But the Royals talked him into seeking treatment for what was diagnosed as social disorder. Former general manager Allard Baird and ex-manager Buddy Bell spent countless hours with their discouraged young pitcher who, in his own words, "just hated being around people."
Greinke admits it was a struggle. But by 2007, he was back in the big leagues to stay. With a lively, biting fastball and good command of three other pitches, he went 13-10 in 32 starts last year, setting career highs in strikeouts (183) and innings (202 1-3). His 3.47 ERA was the best by a full-time Royals starter in 11 years.
"It was awesome. They could've easily pushed me aside, or helped me get back and then dump me off as soon as they could get something for me," Greinke said. "But they did everything they could, bent over backwards to help me."
The 25-year-old Greinke, just coming into his prime earning years, could have become a free agent after the 2010 season.
"He may have been the most sought-after free agent in the winter of 2010," general manager Dayton Moore said. "We went aggressive with Zack and fortunately we got the backing (from ownership) to be able to do this."
When he left spring training in 2006, Greinke wasn't even sure why he was so miserable.
"I didn't realize there was a cure for what I had, where I just hated being around people," he said. "I was going to get a job where I didn't have to be around people all the time. Mainly, just mowing grass was my goal."
Now his priorities are entirely different.
"It's just been, like seriously, three years of just thinking every day I want to get as good as I can get and help the Royals as much as I can," he said.
When Moore replaced Baird, he maintained the same hands-on care of Greinke that his predecessor had shown.
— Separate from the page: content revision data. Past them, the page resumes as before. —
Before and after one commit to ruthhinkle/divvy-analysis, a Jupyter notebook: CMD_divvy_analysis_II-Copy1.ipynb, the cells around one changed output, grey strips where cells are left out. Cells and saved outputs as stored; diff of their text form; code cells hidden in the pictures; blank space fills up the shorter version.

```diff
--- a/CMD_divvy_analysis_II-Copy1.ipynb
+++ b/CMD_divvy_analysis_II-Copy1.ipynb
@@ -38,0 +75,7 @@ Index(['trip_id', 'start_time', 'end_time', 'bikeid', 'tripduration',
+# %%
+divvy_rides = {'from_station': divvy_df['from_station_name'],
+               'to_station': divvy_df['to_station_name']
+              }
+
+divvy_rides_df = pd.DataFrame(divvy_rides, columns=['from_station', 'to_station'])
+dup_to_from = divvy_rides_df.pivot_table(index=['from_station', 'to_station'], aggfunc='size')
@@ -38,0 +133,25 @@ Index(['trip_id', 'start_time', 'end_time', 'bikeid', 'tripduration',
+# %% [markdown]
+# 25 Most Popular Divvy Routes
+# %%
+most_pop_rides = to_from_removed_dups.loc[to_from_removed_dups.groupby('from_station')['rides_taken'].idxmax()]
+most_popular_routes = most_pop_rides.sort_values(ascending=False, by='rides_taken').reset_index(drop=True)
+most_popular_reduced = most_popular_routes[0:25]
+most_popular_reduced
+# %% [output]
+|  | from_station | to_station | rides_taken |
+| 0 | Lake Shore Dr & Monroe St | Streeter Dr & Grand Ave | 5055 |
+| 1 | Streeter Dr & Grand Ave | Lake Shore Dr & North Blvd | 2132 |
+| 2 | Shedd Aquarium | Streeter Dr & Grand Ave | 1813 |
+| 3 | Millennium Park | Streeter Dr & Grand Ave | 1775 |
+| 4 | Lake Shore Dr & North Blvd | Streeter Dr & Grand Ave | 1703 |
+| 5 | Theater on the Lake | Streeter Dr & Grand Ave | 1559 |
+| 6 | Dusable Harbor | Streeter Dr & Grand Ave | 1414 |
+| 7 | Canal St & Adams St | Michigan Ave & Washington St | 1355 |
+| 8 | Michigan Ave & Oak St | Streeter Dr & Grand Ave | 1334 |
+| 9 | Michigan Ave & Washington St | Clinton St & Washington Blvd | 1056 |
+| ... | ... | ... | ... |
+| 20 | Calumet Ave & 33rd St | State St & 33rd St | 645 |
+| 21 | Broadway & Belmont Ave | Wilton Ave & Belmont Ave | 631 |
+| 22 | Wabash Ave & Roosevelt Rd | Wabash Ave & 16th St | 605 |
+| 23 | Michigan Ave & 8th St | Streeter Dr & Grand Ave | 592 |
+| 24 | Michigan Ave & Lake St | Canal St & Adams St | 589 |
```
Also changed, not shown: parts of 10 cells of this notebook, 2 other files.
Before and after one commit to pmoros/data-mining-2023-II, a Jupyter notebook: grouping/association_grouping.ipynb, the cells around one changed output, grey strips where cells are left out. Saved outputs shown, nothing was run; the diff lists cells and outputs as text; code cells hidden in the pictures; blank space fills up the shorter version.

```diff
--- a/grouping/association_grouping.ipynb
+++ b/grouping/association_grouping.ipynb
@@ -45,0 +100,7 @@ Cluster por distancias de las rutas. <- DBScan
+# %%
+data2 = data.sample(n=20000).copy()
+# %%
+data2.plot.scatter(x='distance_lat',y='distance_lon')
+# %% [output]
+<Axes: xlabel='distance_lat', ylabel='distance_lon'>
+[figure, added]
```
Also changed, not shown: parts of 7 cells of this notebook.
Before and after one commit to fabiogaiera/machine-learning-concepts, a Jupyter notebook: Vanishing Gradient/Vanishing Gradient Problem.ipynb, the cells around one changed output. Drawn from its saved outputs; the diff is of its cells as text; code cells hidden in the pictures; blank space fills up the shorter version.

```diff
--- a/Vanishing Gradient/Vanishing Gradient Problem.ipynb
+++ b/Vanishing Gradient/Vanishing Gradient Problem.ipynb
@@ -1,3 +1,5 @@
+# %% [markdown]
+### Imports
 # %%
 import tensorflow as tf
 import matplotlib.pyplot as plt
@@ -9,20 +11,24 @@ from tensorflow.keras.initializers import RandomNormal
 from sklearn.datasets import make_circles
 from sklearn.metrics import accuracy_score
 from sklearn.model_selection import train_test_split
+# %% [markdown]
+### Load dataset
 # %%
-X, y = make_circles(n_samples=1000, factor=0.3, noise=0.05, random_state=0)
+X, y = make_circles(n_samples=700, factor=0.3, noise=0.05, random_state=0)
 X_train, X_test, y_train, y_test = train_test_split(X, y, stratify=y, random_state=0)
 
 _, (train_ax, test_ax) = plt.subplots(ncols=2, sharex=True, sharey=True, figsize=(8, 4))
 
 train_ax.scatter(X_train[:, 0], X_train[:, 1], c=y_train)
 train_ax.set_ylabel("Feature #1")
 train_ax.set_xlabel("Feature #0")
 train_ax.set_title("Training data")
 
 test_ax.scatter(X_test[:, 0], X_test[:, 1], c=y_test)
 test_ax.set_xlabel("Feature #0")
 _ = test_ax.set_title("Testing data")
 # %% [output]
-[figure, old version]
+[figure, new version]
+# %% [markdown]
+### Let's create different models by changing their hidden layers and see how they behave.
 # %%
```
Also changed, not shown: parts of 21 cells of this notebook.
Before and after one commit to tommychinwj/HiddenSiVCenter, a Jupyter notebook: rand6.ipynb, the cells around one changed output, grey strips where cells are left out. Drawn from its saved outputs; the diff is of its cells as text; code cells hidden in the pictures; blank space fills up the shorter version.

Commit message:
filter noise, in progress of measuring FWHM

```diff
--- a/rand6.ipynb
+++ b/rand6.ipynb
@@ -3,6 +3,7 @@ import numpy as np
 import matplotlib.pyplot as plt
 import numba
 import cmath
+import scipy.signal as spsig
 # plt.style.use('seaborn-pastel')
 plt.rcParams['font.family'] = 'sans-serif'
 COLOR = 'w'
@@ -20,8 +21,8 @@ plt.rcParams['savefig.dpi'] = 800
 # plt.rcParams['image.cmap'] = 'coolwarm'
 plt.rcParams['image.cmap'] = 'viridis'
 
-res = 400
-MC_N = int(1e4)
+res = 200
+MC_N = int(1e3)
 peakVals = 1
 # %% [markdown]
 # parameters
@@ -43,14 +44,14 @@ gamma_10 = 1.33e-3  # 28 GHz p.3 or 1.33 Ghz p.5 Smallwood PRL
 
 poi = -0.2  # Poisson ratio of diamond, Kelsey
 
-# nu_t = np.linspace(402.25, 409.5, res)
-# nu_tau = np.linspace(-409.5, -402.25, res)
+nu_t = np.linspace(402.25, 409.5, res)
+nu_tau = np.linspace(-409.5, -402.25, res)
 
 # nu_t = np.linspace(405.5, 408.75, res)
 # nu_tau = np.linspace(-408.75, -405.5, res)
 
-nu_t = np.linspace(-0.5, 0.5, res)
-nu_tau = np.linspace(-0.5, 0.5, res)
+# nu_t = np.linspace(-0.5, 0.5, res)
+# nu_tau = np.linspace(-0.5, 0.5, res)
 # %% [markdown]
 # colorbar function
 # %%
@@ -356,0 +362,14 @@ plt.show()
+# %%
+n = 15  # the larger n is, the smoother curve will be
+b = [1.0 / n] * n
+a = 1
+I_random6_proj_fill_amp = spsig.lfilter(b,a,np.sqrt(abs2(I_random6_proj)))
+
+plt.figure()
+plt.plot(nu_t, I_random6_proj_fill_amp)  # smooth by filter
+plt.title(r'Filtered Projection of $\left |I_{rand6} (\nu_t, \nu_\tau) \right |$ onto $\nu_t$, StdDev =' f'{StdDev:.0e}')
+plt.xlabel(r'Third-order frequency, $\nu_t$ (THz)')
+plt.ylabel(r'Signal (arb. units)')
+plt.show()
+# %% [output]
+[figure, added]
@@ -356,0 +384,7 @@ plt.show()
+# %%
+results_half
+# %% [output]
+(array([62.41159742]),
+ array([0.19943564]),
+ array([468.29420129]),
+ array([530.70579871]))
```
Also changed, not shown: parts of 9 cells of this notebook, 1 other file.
"Yeah, he had some setbacks along the way, which are self-proclaimed by him," Moore said. "A lot of people, and a lot of his teammates helped out, too. It's been a process that everyone's been involved with. But ultimately, Zack's the one who's earned this opportunity."
After earning $1,475,000 last season, Greinke asked for $4.4 million in arbitration when he exchanged proposed salaries with the Royals last week. The team offered $3.4 million.
He gets $3.75 million this year, $7.25 million in 2010 and $13.5 million in each of the final two seasons of the deal.
Gratitude was not the only reason he wanted to stay with the long-woeful Royals, who have improved their victory total each of the past three seasons.
"Each year we've improved and it looks like we're going to continue to," he said. "And that's pretty exciting for me because like I said, three or four years ago I didn't see it coming. It's really taken a good turn for the better.
"Three years ago I was in the minor leagues, two years ago I was in the bullpen not capable of getting hitters out as a starter. Just coming from being so low in those situations to being, after one good year, a really good deal and the chance to stay with Kansas City for four more years. ... It's just really neat to look back at it."
Kansas City has three players remaining in arbitration: outfielder-infielder Mark Teahen, first baseman Mike Jacobs and right-hander Brian Bannister.